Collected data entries
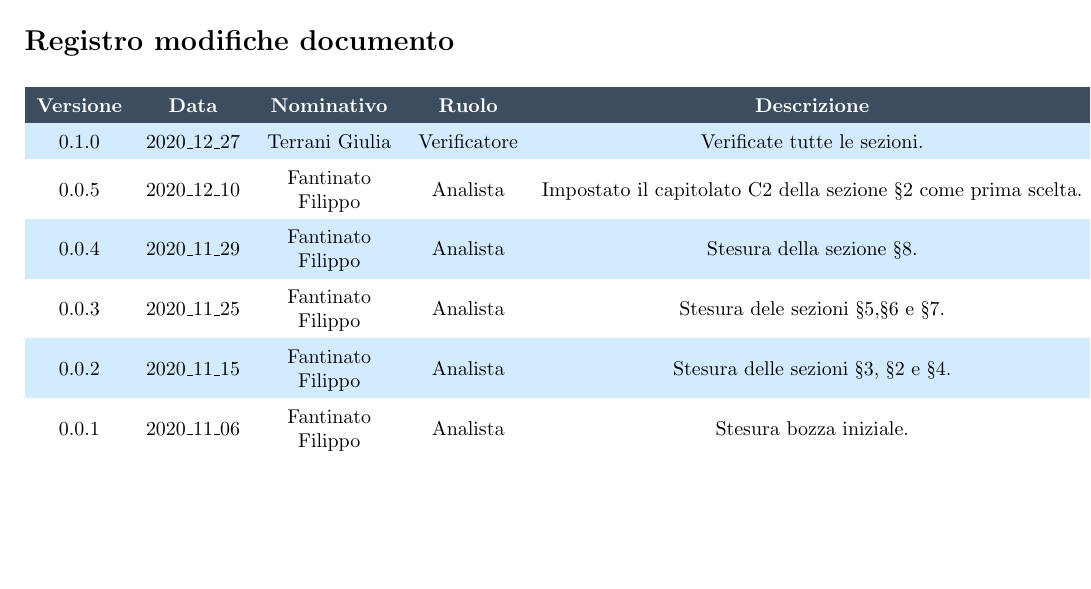
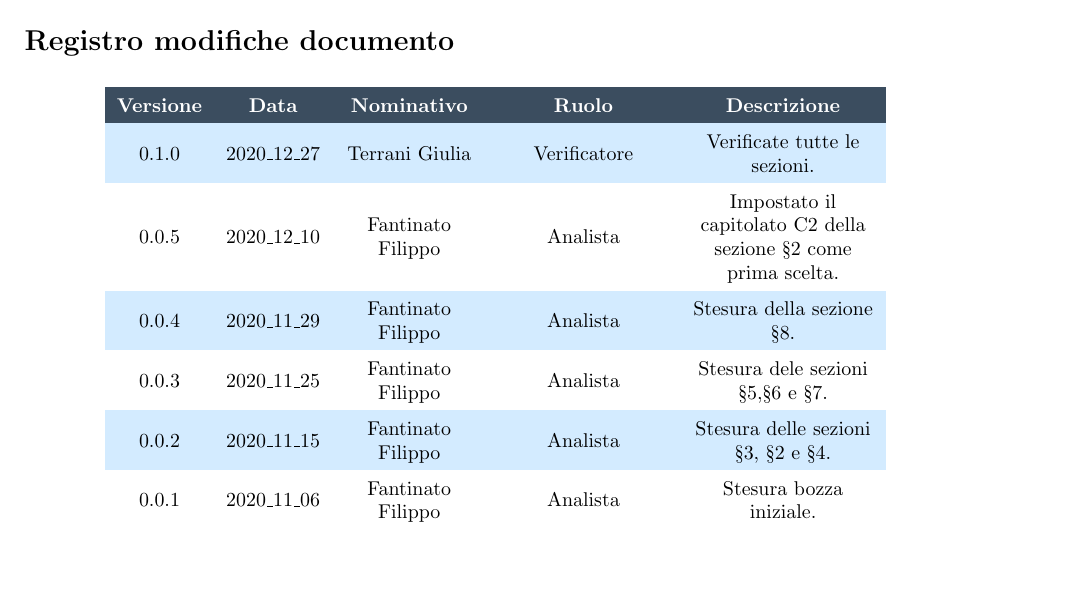
Before and after one commit to NotOnlyStudents/Documentazione, a LaTeX document (DocumentiInterni/StudioDiFattibilita/StudioDiFattibilita_v0.1.0.tex, which reads DocumentiInterni/StudioDiFattibilita/Sezioni/Comandi.tex, DocumentiInterni/StudioDiFattibilita/Sezioni/RegistroModifiche.tex): part of page 2 of 19, cut so that both start at the same text. Compiled offline with pdfLaTeX.

```diff
--- a/DocumentiInterni/StudioDiFattibilita/Sezioni/Comandi.tex
+++ b/DocumentiInterni/StudioDiFattibilita/Sezioni/Comandi.tex
@@ -12,6 +12,6 @@
 
 \newcommand{\DescrizioneDoc}{Questo documento si occupa di descrivere l'analisi dei capitolati d'appalto realizzata dal gruppo al fine di valutarne la fattibilità}
 
-\newcommand{\pathimg}{../../immagini/N.O.S.jpg}
+\newcommand{\pathimg}{../../Immagini/N.O.S.jpg}
 
 \newcommand{\Versionedoc}{0.1.0}
--- a/DocumentiInterni/StudioDiFattibilita/Sezioni/RegistroModifiche.tex
+++ b/DocumentiInterni/StudioDiFattibilita/Sezioni/RegistroModifiche.tex
@@ -3,7 +3,7 @@
 \rowcolors{2}{white}{celeste}
 \renewcommand{\arraystretch}{1.5}
 \centering
-\begin{longtable}{c c C{2.3cm} c c}
+\begin{longtable}{c c C{2.3cm} C{3cm} C{3.2cm}}
 
 \rowcolor{darkblue}
 
```
Also changed, not shown: Immagini/N.O.S.jpg (renamed from immagini/N.O.S.jpg).
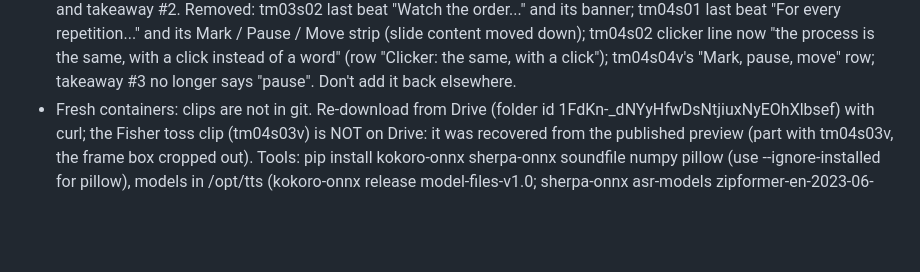
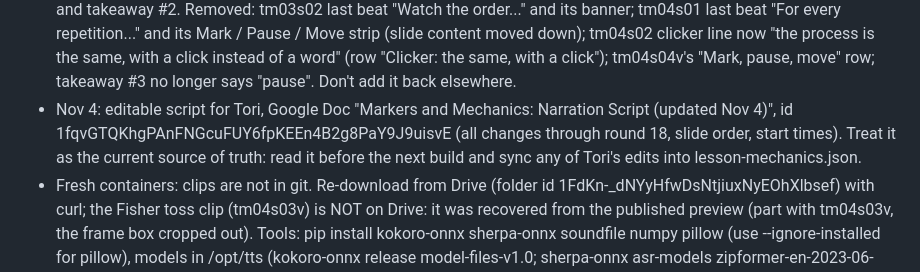
Before and after one commit to mikecavallo/CAD-slides, a Markdown page: CLAUDE.md, the part around the change. Rendered like a GitHub page; blank space fills up the shorter version.

Commit message:
Notes: Nov 4 editable narration doc for Markers and Mechanics
Co-Authored-By: Claude Opus 5.5 <noreply@anthropic.com>
Claude-Session: https://claude.ai/code/session_01NjN6udGzGsYqgzNbKm4mVe

```diff
--- a/CLAUDE.md
+++ b/CLAUDE.md
@@ -285,6 +285,9 @@ pipeline). This file records the state, decisions and working agreements from ea
   and its Mark / Pause / Move strip (slide content moved down); tm04s02 clicker line now "the process is the same, with a
   click instead of a word" (row "Clicker: the same, with a click"); tm04s04v's "Mark, pause, move" row; takeaway #3 no
   longer says "pause". Don't add it back elsewhere.
+- Nov 4: editable script for Tori, Google Doc "Markers and Mechanics: Narration Script (updated Nov 4)", id
+  1fqvGTQKhgPAnFNGcuFUY6fpKEEn4B2g8PaY9J9uisvE (all changes through round 18, slide order, start times). Treat it as the
+  current source of truth: read it before the next build and sync any of Tori's edits into lesson-mechanics.json.
 - Fresh containers: clips are not in git. Re-download from Drive (folder id 1FdKn-_dNYyHfwDsNtjiuxNyEOhXlbsef) with curl;
   the Fisher toss clip (tm04s03v) is NOT on Drive: it was recovered from the published preview (part with tm04s03v, the
   frame box cropped out). Tools: pip install kokoro-onnx sherpa-onnx soundfile numpy pillow (use --ignore-installed for
```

Prompt
Are you able to set down all the lines above exactly, without any pictures?

Answer box
Before and after one commit to NotOnlyStudents/Documentazione, a LaTeX document (DocumentiInterni/StudioDiFattibilita/StudioDiFattibilita_v0.1.0.tex, which reads DocumentiInterni/StudioDiFattibilita/Sezioni/Comandi.tex, DocumentiInterni/StudioDiFattibilita/Sezioni/RegistroModifiche.tex): part of page 2 of 19, cut so that both start at the same text. Compiled offline with pdfLaTeX.

```diff
--- a/DocumentiInterni/StudioDiFattibilita/Sezioni/Comandi.tex
+++ b/DocumentiInterni/StudioDiFattibilita/Sezioni/Comandi.tex
@@ -12,6 +12,6 @@
 
 \newcommand{\DescrizioneDoc}{Questo documento si occupa di descrivere l'analisi dei capitolati d'appalto realizzata dal gruppo al fine di valutarne la fattibilità}
 
-\newcommand{\pathimg}{../../immagini/N.O.S.jpg}
+\newcommand{\pathimg}{../../Immagini/N.O.S.jpg}
 
 \newcommand{\Versionedoc}{0.1.0}
--- a/DocumentiInterni/StudioDiFattibilita/Sezioni/RegistroModifiche.tex
+++ b/DocumentiInterni/StudioDiFattibilita/Sezioni/RegistroModifiche.tex
@@ -3,7 +3,7 @@
 \rowcolors{2}{white}{celeste}
 \renewcommand{\arraystretch}{1.5}
 \centering
-\begin{longtable}{c c C{2.3cm} c c}
+\begin{longtable}{c c C{2.3cm} C{3cm} C{3.2cm}}
 
 \rowcolor{darkblue}
 
```
Also changed, not shown: Immagini/N.O.S.jpg (renamed from immagini/N.O.S.jpg).
Before and after one commit to mikecavallo/CAD-slides, a Markdown page: CLAUDE.md, the part around the change. Rendered like a GitHub page; blank space fills up the shorter version.

Commit message:
Notes: Nov 4 editable narration doc for Markers and Mechanics
Co-Authored-By: Claude Opus 5.5 <noreply@anthropic.com>
Claude-Session: https://claude.ai/code/session_01NjN6udGzGsYqgzNbKm4mVe

```diff
--- a/CLAUDE.md
+++ b/CLAUDE.md
@@ -285,6 +285,9 @@ pipeline). This file records the state, decisions and working agreements from ea
   and its Mark / Pause / Move strip (slide content moved down); tm04s02 clicker line now "the process is the same, with a
   click instead of a word" (row "Clicker: the same, with a click"); tm04s04v's "Mark, pause, move" row; takeaway #3 no
   longer says "pause". Don't add it back elsewhere.
+- Nov 4: editable script for Tori, Google Doc "Markers and Mechanics: Narration Script (updated Nov 4)", id
+  1fqvGTQKhgPAnFNGcuFUY6fpKEEn4B2g8PaY9J9uisvE (all changes through round 18, slide order, start times). Treat it as the
+  current source of truth: read it before the next build and sync any of Tori's edits into lesson-mechanics.json.
 - Fresh containers: clips are not in git. Re-download from Drive (folder id 1FdKn-_dNYyHfwDsNtjiuxNyEOhXlbsef) with curl;
   the Fisher toss clip (tm04s03v) is NOT on Drive: it was recovered from the published preview (part with tm04s03v, the
   frame box cropped out). Tools: pip install kokoro-onnx sherpa-onnx soundfile numpy pillow (use --ignore-installed for
```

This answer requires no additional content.